(Edit difference data)
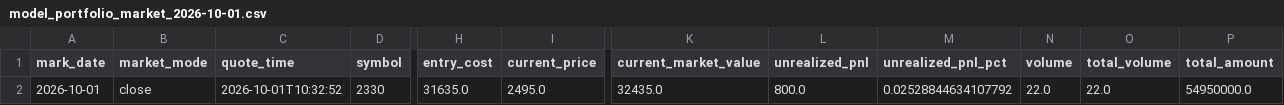
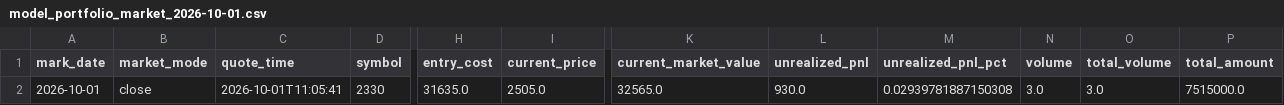
Before and after one commit to TonyTCFu/futienchun.com, a CSV file: data/model_portfolio_market_2026-10-01.csv, drawn as a sheet; only a part is shown, gaps mark what is left out; the diff names each change by its address in the sheet, - before the commit and + after, or states it on an @@ line.

Commit message:
feat: sync data and dashboard updates on 2026-10-01 11:06:16

```diff
--- a/data/model_portfolio_market_2026-10-01.csv
+++ b/data/model_portfolio_market_2026-10-01.csv
-C2 (quote_time): 2026-10-01T10:32:52
+C2 (quote_time): 2026-10-01T11:05:41
-I2 (current_price): 2495.0
+I2 (current_price): 2505.0
-K2 (current_market_value): 32435.0
+K2 (current_market_value): 32565.0
-L2 (unrealized_pnl): 800.0
+L2 (unrealized_pnl): 930.0
-M2 (unrealized_pnl_pct): 0.02528844634107792
+M2 (unrealized_pnl_pct): 0.02939781887150308
-N2 (volume): 22.0
+N2 (volume): 3.0
-O2 (total_volume): 22.0
+O2 (total_volume): 3.0
-P2 (total_amount): 54950000.0
+P2 (total_amount): 7515000.0
```
Also changed, not shown: data/model_portfolio_2026-03-23.csv, data/model_portfolio_latest.csv, 5 other files.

Your objective:
Your reply should consist of one number: how many lines in the entries contain the string "shown".

Exercise output:
2